Last month, Desmond Kon Zhicheng-Mingdé won The Missing Slate’s inaugural Poetry World Cup, receiving 1295 votes in a tense final against Pakistan’s Mehvash Amin. Our Poet of the Month interview series continues with Desmond talking to the magazine’s Literary Editor Jacob Silkstone about the connection between working on the page and working in clay, the political power of poetry, and the importance of humour as ‘an empowering force’.
As an interdisciplinary artist, is there a strong connection between your work on the page and your work in clay? Chronologically, which came first?
Illustration and writing in the early years. Graphic design when it became lucrative as paid work. Ceramics came later, but happened fast and furious because the earthiness of the practice unleashed a very different side of my creative self. I do think there’s a lot of shape-shifting when the different practices dialogue with each other. And that happens a lot. The different disciplines inform one another in ways that have become almost second nature to me.
I’m usually not even conscious of the moment when it happens. Sometimes, the moment is sudden and abrupt enough for me to recognise the transition, like when I have to forcibly get off the wheel to pull a pen out of my pocket to write an idea down on whatever paper I can find. Or when I halt my design work, when some motif in it becomes something I want to write into a character’s life in a manuscript I’m working on.
In an interview with The Urban Wire, you’ve asked ‘how may a line in a poem animate itself into sculptured form?’ Can that process work both ways? If a poem can become a pot, can a pot become a poem (or, has one of your pots ever been the catalyst for writing a poem, the way those lines from Manley Hopkins were the catalyst for sculpting a pot)?
Yes, the process definitely works both ways. In the last chapter of my new book, ‘I Didn’t Know Mani Was A Conceptualist’, there are allusions to clay and its workability. Here is one instalment from the sequence:
A Sonorous Altruism
“If you can’t find my hairdryer,” the Second Dakini says, “there’s the Bradley in the restroom.” The Bradley can be meaningfully worked into the Third Dakini’s slab of brick clay, now tightly wrapped in plastic to help keep in the moisture. “Clay reconstitutes itself,” the Second Dakini seems insistent on making such gendered statements, as the Bradley tosses its lustre, and takes in rust like a new leavening. “Clay is an involuntary displacement too,” the First Dakini radiates like a crystalline rock. “Clay will give you five handles and rhetorical instruction like cup-and-saucer landforms.” But the Third Dakini has escaped through the coupled roof, into the incumbent on a slant, the cant of the naysayers just as conceptual, just as au courant a sound. On the far right, that temple in Thailand is gaining excellent karma, its million green bottles hanging on the wall, and if one should accidentally fall, the Indian Ocean would churn, heliodor again.
I guess we’re talking about ekphrastic work here, when one artform inspires the creation of another. I find a lot more intersection between visual arts and literature.
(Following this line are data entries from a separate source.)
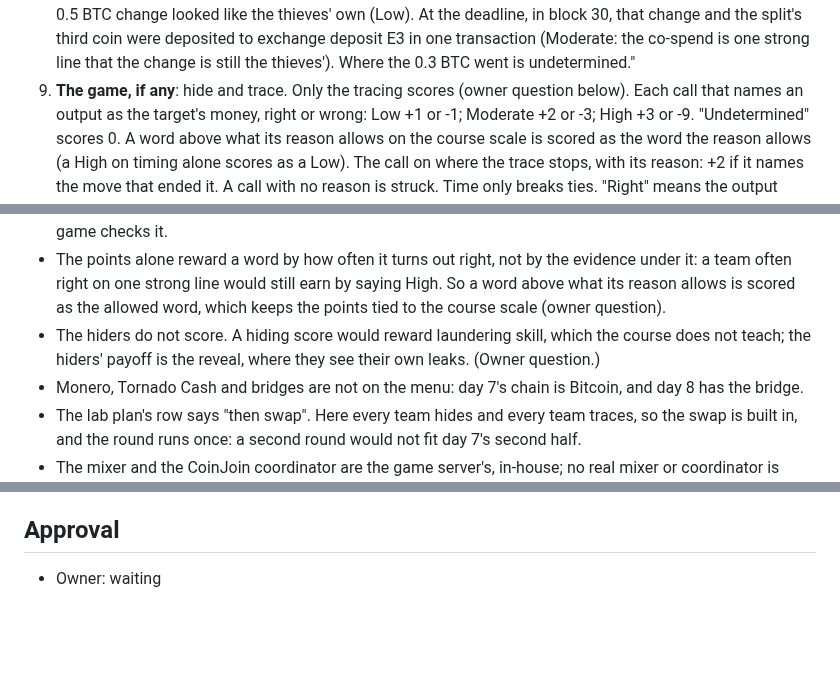
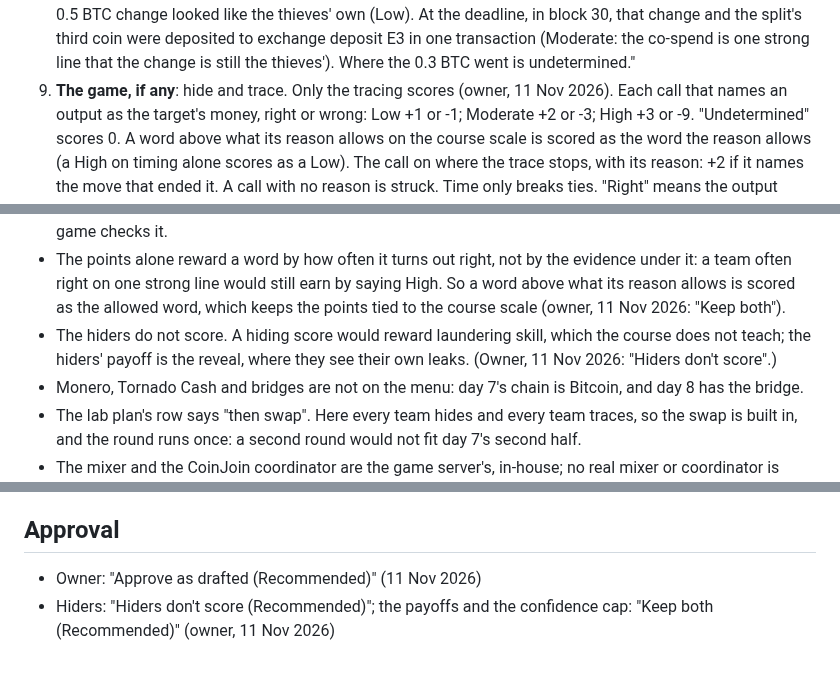
Before and after one commit to astevegreen/blockchain-technology-course, a Markdown page: docs/lab-cards/hide-and-trace.md, 3 parts joined by grey strips. Rendered like a GitHub page; blank space fills up the shorter version.

Commit message:
Record the owner's approval of the find the line and hide and trace cards
Both cards approved as drafted; hide and trace keeps tracing-only scoring, its payoffs and the confidence cap.
The three owner-question markers in hide and trace now cite the answers.

Requested: "Approve as drafted (Recommended)"; "Hiders don't score (Recommended)"; "Keep both (Recommended)"

Co-Authored-By: Claude Opus 5.5 <noreply@anthropic.com>

```diff
--- a/docs/lab-cards/hide-and-trace.md
+++ b/docs/lab-cards/hide-and-trace.md
@@ -62,7 +62,7 @@ the students' own moves make the trail. It is practice: day 7's graded point sta
    0.5 BTC change looked like the thieves' own (Low). At the deadline, in block 30, that change and the split's
    third coin were deposited to exchange deposit E3 in one transaction (Moderate: the co-spend is one strong line
    that the change is still the thieves'). Where the 0.3 BTC went is undetermined."
-9. **The game, if any**: hide and trace. Only the tracing scores (owner question below). Each call that names an
+9. **The game, if any**: hide and trace. Only the tracing scores (owner, 11 Nov 2026). Each call that names an
    output as the target's money, right or wrong: Low +1 or -1; Moderate +2 or -3; High +3 or -9. "Undetermined"
    scores 0. A word above what its reason allows on the course scale is scored as the word the reason allows (a
    High on timing alone scores as a Low). The call on where the trace stops, with its reason: +2 if it names the
@@ -101,9 +101,9 @@ Left out, for the owner to see:
   rules for each word, never these fractions, so the scale stays a scale of evidence and the game checks it.
 - The points alone reward a word by how often it turns out right, not by the evidence under it: a team often
   right on one strong line would still earn by saying High. So a word above what its reason allows is scored as
-  the allowed word, which keeps the points tied to the course scale (owner question).
+  the allowed word, which keeps the points tied to the course scale (owner, 11 Nov 2026: "Keep both").
 - The hiders do not score. A hiding score would reward laundering skill, which the course does not teach; the
-  hiders' payoff is the reveal, where they see their own leaks. (Owner question.)
+  hiders' payoff is the reveal, where they see their own leaks. (Owner, 11 Nov 2026: "Hiders don't score".)
 - Monero, Tornado Cash and bridges are not on the menu: day 7's chain is Bitcoin, and day 8 has the bridge.
 - The lab plan's row says "then swap". Here every team hides and every team traces, so the swap is built in, and
   the round runs once: a second round would not fit day 7's second half.
@@ -153,4 +153,6 @@ the game and say so; the 0.5 BTC pool and 0.5001 BTC pre-mix coins are day 7's c
 
 ## Approval
 
-- Owner: waiting
+- Owner: "Approve as drafted (Recommended)" (11 Nov 2026)
+- Hiders: "Hiders don't score (Recommended)"; the payoffs and the confidence cap: "Keep both (Recommended)" (owner,
+  11 Nov 2026)
```
Also changed, not shown: docs/lab-cards/find-the-line.md (+1 -1 lines).
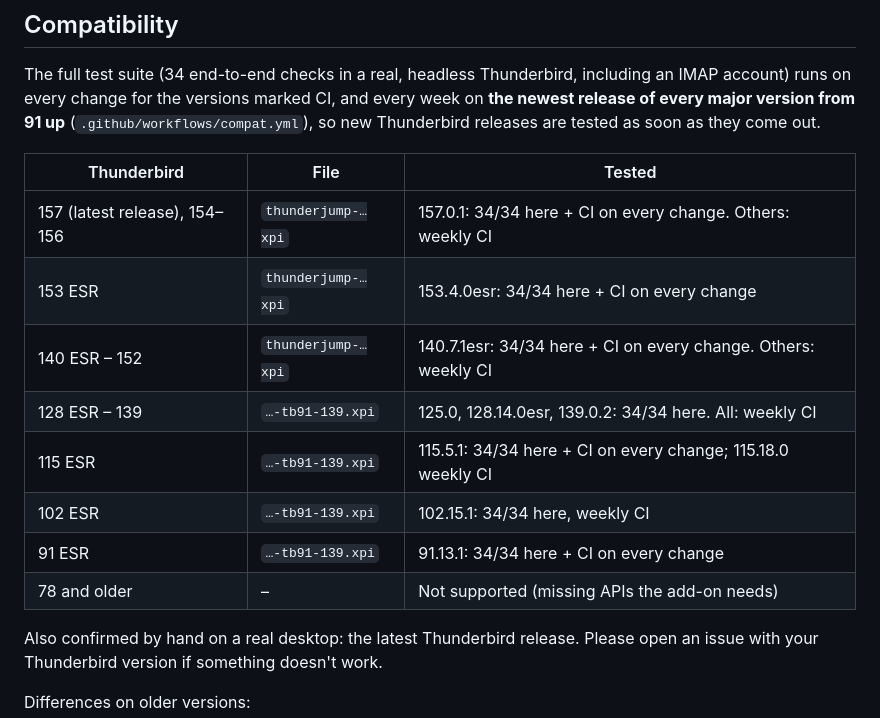
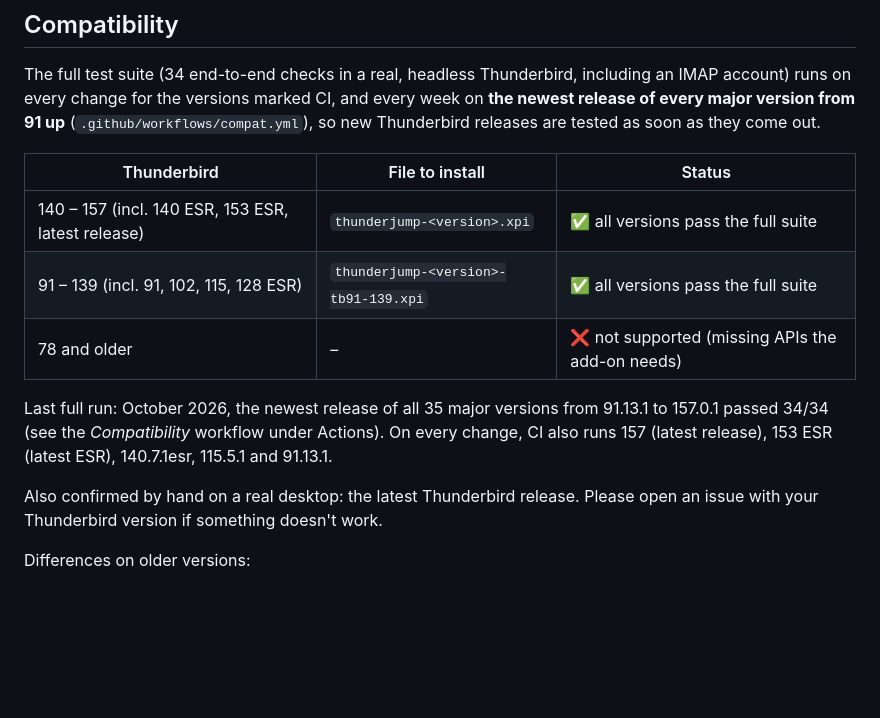
Before and after one commit to oplex/thunderbird-jump, a Markdown page: README.md, the part around the change. Rendered like a GitHub page; blank space fills up the shorter version.

Commit message:
README: compatibility results for all 35 Thunderbird versions (91-157)

```diff
--- a/README.md
+++ b/README.md
@@ -43,16 +43,16 @@ and every week on **the newest release of every major version from 91 up**
 (`.github/workflows/compat.yml`), so new Thunderbird releases are tested as
 soon as they come out.
 
-| Thunderbird | File | Tested |
+| Thunderbird | File to install | Status |
 | --- | --- | --- |
-| 157 (latest release), 154–156 | `thunderjump-…xpi` | 157.0.1: 34/34 here + CI on every change. Others: weekly CI |
-| 153 ESR | `thunderjump-…xpi` | 153.4.0esr: 34/34 here + CI on every change |
-| 140 ESR – 152 | `thunderjump-…xpi` | 140.7.1esr: 34/34 here + CI on every change. Others: weekly CI |
-| 128 ESR – 139 | `…-tb91-139.xpi` | 125.0, 128.14.0esr, 139.0.2: 34/34 here. All: weekly CI |
-| 115 ESR | `…-tb91-139.xpi` | 115.5.1: 34/34 here + CI on every change; 115.18.0 weekly CI |
-| 102 ESR | `…-tb91-139.xpi` | 102.15.1: 34/34 here, weekly CI |
-| 91 ESR | `…-tb91-139.xpi` | 91.13.1: 34/34 here + CI on every change |
-| 78 and older | – | Not supported (missing APIs the add-on needs) |
+| 140 – 157 (incl. 140 ESR, 153 ESR, latest release) | `thunderjump-<version>.xpi` | ✅ all versions pass the full suite |
+| 91 – 139 (incl. 91, 102, 115, 128 ESR) | `thunderjump-<version>-tb91-139.xpi` | ✅ all versions pass the full suite |
+| 78 and older | – | ❌ not supported (missing APIs the add-on needs) |
+
+Last full run: October 2026, the newest release of all 35 major versions from
+91.13.1 to 157.0.1 passed 34/34 (see the *Compatibility* workflow under
+Actions). On every change, CI also runs 157 (latest release), 153 ESR
+(latest ESR), 140.7.1esr, 115.5.1 and 91.13.1.
 
 Also confirmed by hand on a real desktop: the latest Thunderbird release.
 Please open an issue with your Thunderbird version if something doesn't work.
```
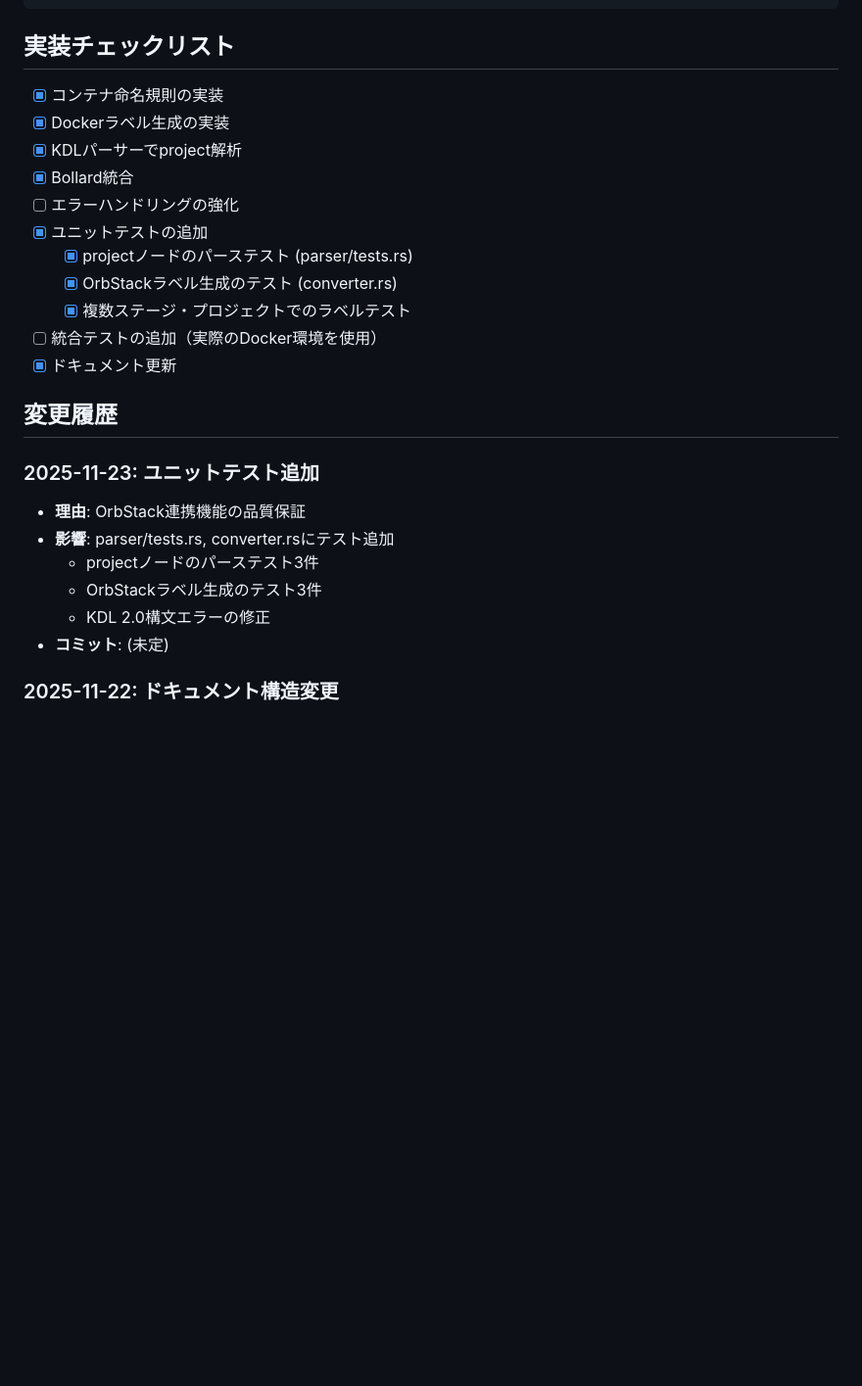
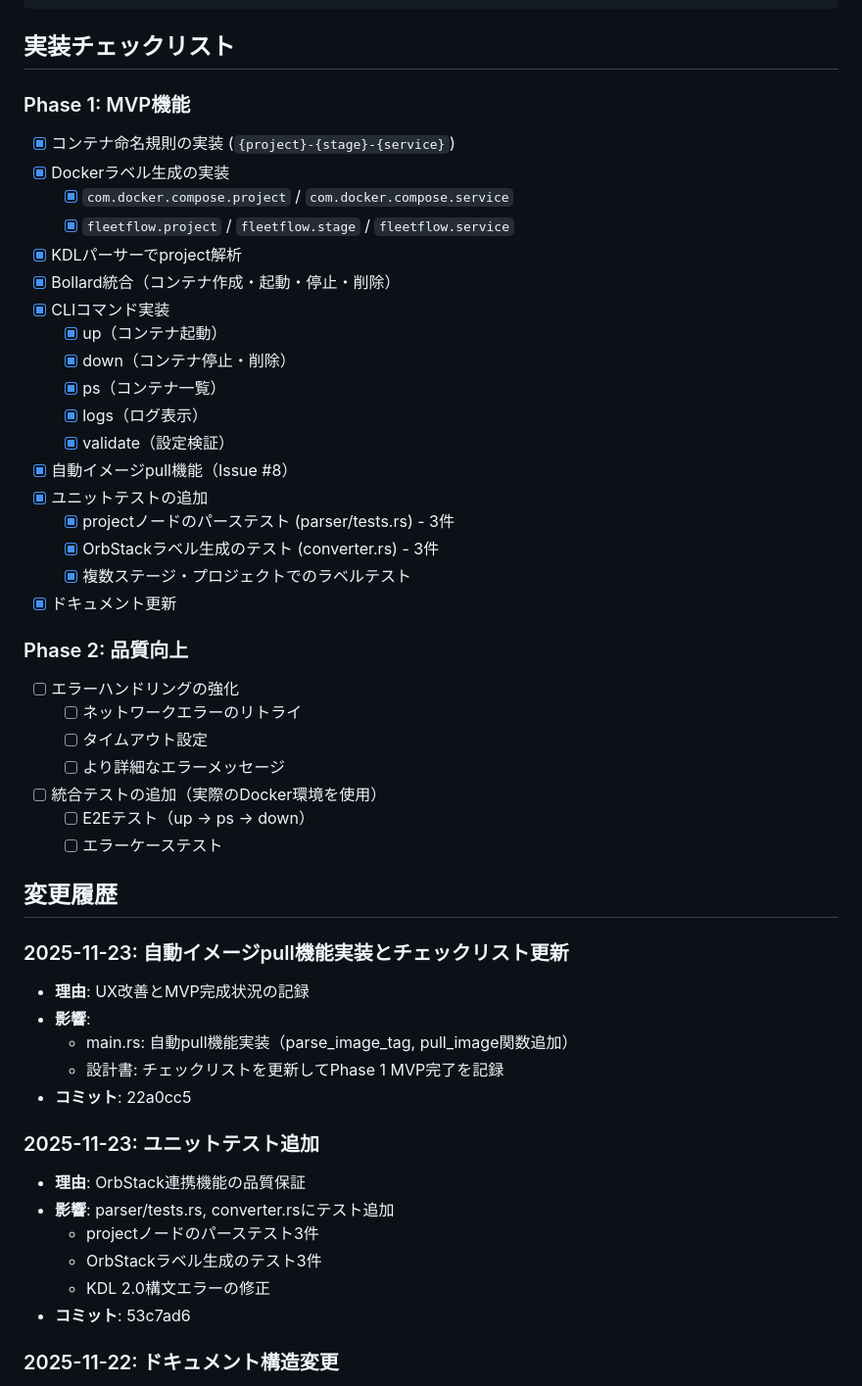
Before and after one commit to chronista-club/fleetflow, a Markdown page: design/02-orbstack-integration.md, the part around the change. Shown at 98% size. GitHub-like rendering; blank space fills up the shorter version.

```diff
--- a/design/02-orbstack-integration.md
+++ b/design/02-orbstack-integration.md
@@ -335,19 +335,43 @@ async fn test_create_container_with_labels() {
 
 ## 実装チェックリスト
 
-- [x] コンテナ命名規則の実装
+### Phase 1: MVP機能
+- [x] コンテナ命名規則の実装 (`{project}-{stage}-{service}`)
 - [x] Dockerラベル生成の実装
+  - [x] `com.docker.compose.project` / `com.docker.compose.service`
+  - [x] `fleetflow.project` / `fleetflow.stage` / `fleetflow.service`
 - [x] KDLパーサーでproject解析
-- [x] Bollard統合
-- [ ] エラーハンドリングの強化
+- [x] Bollard統合（コンテナ作成・起動・停止・削除）
+- [x] CLIコマンド実装
+  - [x] up（コンテナ起動）
+  - [x] down（コンテナ停止・削除）
+  - [x] ps（コンテナ一覧）
+  - [x] logs（ログ表示）
+  - [x] validate（設定検証）
+- [x] 自動イメージpull機能（Issue #8）
 - [x] ユニットテストの追加
-  - [x] projectノードのパーステスト (parser/tests.rs)
-  - [x] OrbStackラベル生成のテスト (converter.rs)
+  - [x] projectノードのパーステスト (parser/tests.rs) - 3件
+  - [x] OrbStackラベル生成のテスト (converter.rs) - 3件
   - [x] 複数ステージ・プロジェクトでのラベルテスト
-- [ ] 統合テストの追加（実際のDocker環境を使用）
 - [x] ドキュメント更新
 
+### Phase 2: 品質向上
+- [ ] エラーハンドリングの強化
+  - [ ] ネットワークエラーのリトライ
+  - [ ] タイムアウト設定
+  - [ ] より詳細なエラーメッセージ
+- [ ] 統合テストの追加（実際のDocker環境を使用）
+  - [ ] E2Eテスト（up → ps → down）
+  - [ ] エラーケーステスト
+
 ## 変更履歴
+
+### 2025-11-23: 自動イメージpull機能実装とチェックリスト更新
+- **理由**: UX改善とMVP完成状況の記録
+- **影響**:
+  - main.rs: 自動pull機能実装（parse_image_tag, pull_image関数追加）
+  - 設計書: チェックリストを更新してPhase 1 MVP完了を記録
+- **コミット**: 22a0cc5
 
 ### 2025-11-23: ユニットテスト追加
 - **理由**: OrbStack連携機能の品質保証
@@ -355,7 +379,7 @@ async fn test_create_container_with_labels() {
   - projectノードのパーステスト3件
   - OrbStackラベル生成のテスト3件
   - KDL 2.0構文エラーの修正
-- **コミット**: (未定)
+- **コミット**: 53c7ad6
 
 ### 2025-11-22: ドキュメント構造変更
 - **理由**: SDGスキルのフラット構造に対応
```
Also changed, not shown: design/01-kdl-parser.md (+24 -3 lines).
Sculpting, at least for me, holds a very special place. It also requires a great deal of time, something that doesn’t always avail itself to me. I’m actually working on a very exciting ekphrastic project right now. I’m editing and managing the “Eye/Feel/Write” special program at this year’s Singapore Writers Festival. Commissioned by the National Arts Council, the program has invited ten writers — these include Robin Hemley, Joshua Ip, Isa Kamari, Alvin Pang, Tan Chee Lay, Jollin Tan, Edwin Thumboo, Ramanathan Vairavan, Yeow Kai Chai, and Ovidia Yu — to write ekphrastic responses to ten artworks exhibited at the Singapore Art Museum’s “Medium At Large” exhibition.
Several of the writers have given me such beautiful insights into their creative process, that I feel compelled to share them here. Yeow Kai Chai decided to work on Ho Tzu Nyen’s audio and visual installation, “The Cloud of Unknowing”, which represented Singapore at the 54th Venice Biennale in 2011. Of his response poems, Yeow Kai Chai had this to say: “In these three inter-linked poems, I’d like to explore the fluidity and transience of one’s identity; how porous the wall between reality and art is, and the ease with which all of us flit between personas in our everyday lives. Characters disappear and re-emerge, and words echo and ricochet. We make things, and ourselves, up along the way. In my fanciful mind, ‘The Imposters Triptych’ is an update of those classical altarpieces: propped up as a foldable contraption, with each panel echoing one another, and forming a larger picture — but of what?”
Joshua Ip was tasked with interpreting “BluRay_B” by Osang Gwon from South Korea. Joshua has also written about his experience. Here it is: “In direct response to the artist’s cheeky modern take on a classic form, I decided to employ the most traditional and dignified of Southeast-Asian literary forms, the liwuli. An 800-year-old poetic form derived from Southeast-Asian literary and rhetorical traditions, the epic beauty of the liwuli has only recently been rediscovered. I also constrained myself in thrice attempting the more difficult variation of the form, where a liwuli and its inversion, an iluwil, are juxtaposed to form a liwuliiluwil.”
I’m interested in exploring the rather anarchic humour that seems to be present in a lot of your writing. Even in the title of the poems we published recently, ‘…Wittgenstein’s whoopee cushion‘, there’s a fine balance between heaviness and lightness. I’m wondering whether humour can actually perform a very serious function: the necessary function of standing up to power…
I’ve never been asked this question about my work, and I like how I’m needing to think through this properly even as I’m writing to you.
I remember discovering Wayne C. Booth’s ‘A Rhetoric of Irony’ in 2005 or 2006, all while the very notion of irony seemed ready to be jettisoned out of fashion’s window post-9/11. It was as if the new millennium was starting with the strange quandary of denying what seemed undeniable. Up till that point, I’d always viewed irony as one of the most sophisticated kinds of literary genius, the way Anne Hathaway’s Austen defends its use in the film Becoming Jane. But there’s that scene when Ian Richardson’s Lord Chief Judge character tries to demystify her understanding of its virtues. Of the dark nature of the ironic, a sort of bared-fangs-behind-wide-smile moment. That made me rethink irony completely.
Even as I’m writing this out, processing your question, I’m intentionally deciding against using the crutch of others’ words, and being as plainspeaking as possible about my relationship with humour and comedy. Channelling this kind of bare-bones narrative is the closest thing to confessionalist writing I’ll ever come to. I feel sort of lightheaded — not entirely because of the bottle of red on the table — like Hafiz, whose poem about laughing with God made me smile all those years ago. There was a softness yet levity to his lines. I’m usually so happy burying my emotion — difficult and evasive, most of the time — in metaphor because allusion and the crafting of it seems to help most in my confrontation with my own person and issues.
In your question, there’s the more important matter of the public function of humour. Yes, humour can be a very empowering force in bringing into relief what power might attempt to conceal or sweep under the carpet of nonchalance.